Bowling Into History

By Gary Norris Gray
Updated: February 5, 2006
Kim Terrell and George Branham III

Kim Terrell and George Branham III

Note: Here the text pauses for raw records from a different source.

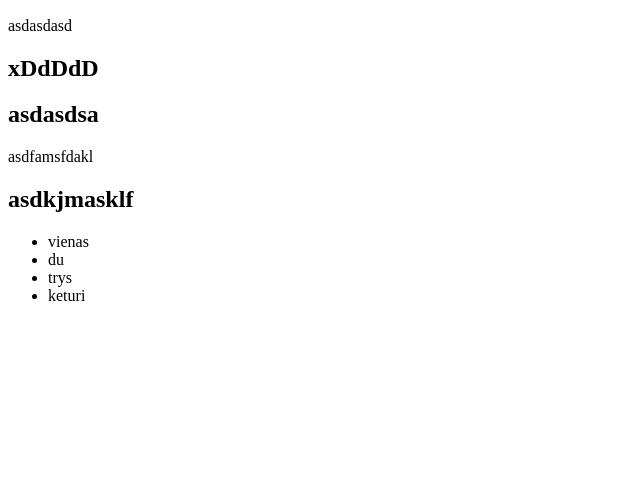
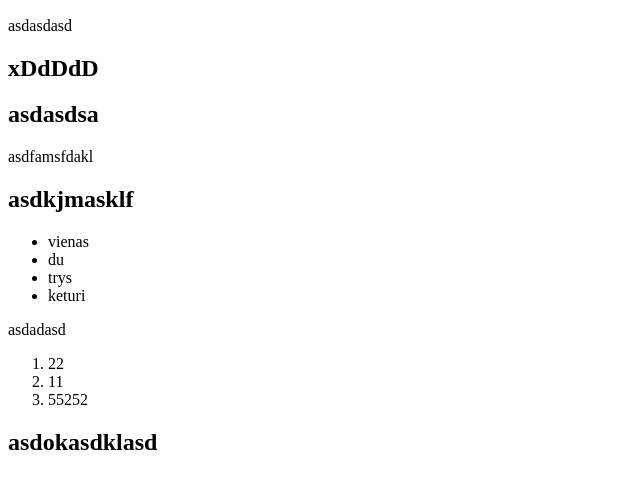
Before and after one commit to fAntomlt/test, a plain HTML site: page index.html in a window 1280 px wide. Shown: the part 195-684 px from the top of the page, without its empty margins (0-640 px from the left). Drawn offline with Linux system fonts and the light colour scheme.

Commit message:
Hero section almost completed

```diff
--- a/index.html
+++ b/index.html
@@ -29,6 +29,13 @@
                 <li>trys</li>
                 <li>keturi</li>
             </ul>
+            <p>asdadasd</p>
+            <ol>
+                <li>22</li>
+                <li>11</li>
+                <li>55252</li>
+            </ol>
+            <h2>asdokasdklasd</h2>
         </section>
     </main>
     <footer></footer>
```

CALIFORNIA—African American Bowling Wizards Kim Terrell and George Branham III Two African Americans Kim Terrell and George Branham III have made a name for themselves on the National Pro Bowlers Tour. Professional Bowling is a sport that few know or understand. Terrell and Branham have inspired many young African American boys and girls to at least try this very demanding sport. The Bowling Career of Kim Terrell began in the Bay Area. She was only eight years old when she walked on the bowling lanes. When she became a teenager she was multi talented and had grown to five feet and nine inches tall. Her height afforded her this gave the ability to play other sports such as basketball and softball too. Her parents gave her all the support that she needed and they did not push her into any one specific sport. It is stated that her parents told her to just have fun and enjoy the people around her. Ms. Ter! rell took that advice and chose bowling because she wanted to be with her sister at San Jose Sate University.
The San Jose State University Bowling team became a national power with the Terrell sisters; Kim was an All American in 1986 and 1987. It was the first and only time this writer witnessed a 300 game that’s a perfect game in the bowling world. Terrell’s SJSU Spartans beat The University of California Berkeley Golden Bears that night. When Kim turned pro she stated that she missed the high school, college, and Olympic team atmosphere. She loved the fact that everybody would root for you and you always had your school or your team or your country behind you.
Ms. Terrell’s career continued blossom and her star light grew brighter with each passing year. In 1989 She became the LPBA Ladies Professional Bowlers Association, “Rookie of the Year”.
She was a four time WIBC Woman’s International Bowling Conference All-American winner. Ms. Terrell was inducted into the San Francisco Black Sports Hall of Fame in 1991 joining personalities such as Bobby Bonds, Willie Mays, and Debbie Thomas. But the award that makes her smile the most is the two Robby Awards. In 1995 and 1997 She won this award that is given to a bowler who emanates a positive image of women in bowling.
She is currently coaching for the Junior USBC the United States Bowling Congress Team. Because Ms. Terrell loves teaching, she teaches young people the art of Bowling and disciple both on and off the lanes. We are all aware that our youth today need someone to be a mentor. Bowling students need someone to teach them discipline and bowling is a great game to teach discipline because it requires practice and discipline.
Mr. George Branham III Another great bowler and the first African American to ever win a Pro Bowling Title grew up in the Mid-West City of Detroit, Michigan. His short professional career started in the 1983-84 at the ! age of 23.
Mr. Branham was the first African American to ever gain a Professional Bowling Association entry exemption in 1986 and with months won the AC Delco Classic in Chicago.
He learned how to bowl from his father and coach at the age of six. His father said that George had an uncanny ability to pick up his spares at a very young age. Just like Tiger Woods father guided his son in Golf George Branham Jr. guided his son to victory. George understood how the ball curves and why it curves. This amazed his father because most kids usually care less about the physics of bowling. Young George wanted to know more so he went to his local bowling establishment on his own just to watch other bowlers.
In 1987 Mr. Branham participated in Pro Bowlers Championship tournament in Dublin, California. What a thrill for me and the people that who attendant this event. Indeed it was a lasting experience to watch a very young Walter Ray Williams and a young Pa! rker Bone III, future-bowling champions.
The professional bowling career of George Branham III ended in 1997 with the Firestone Classic Championship his tenth victory.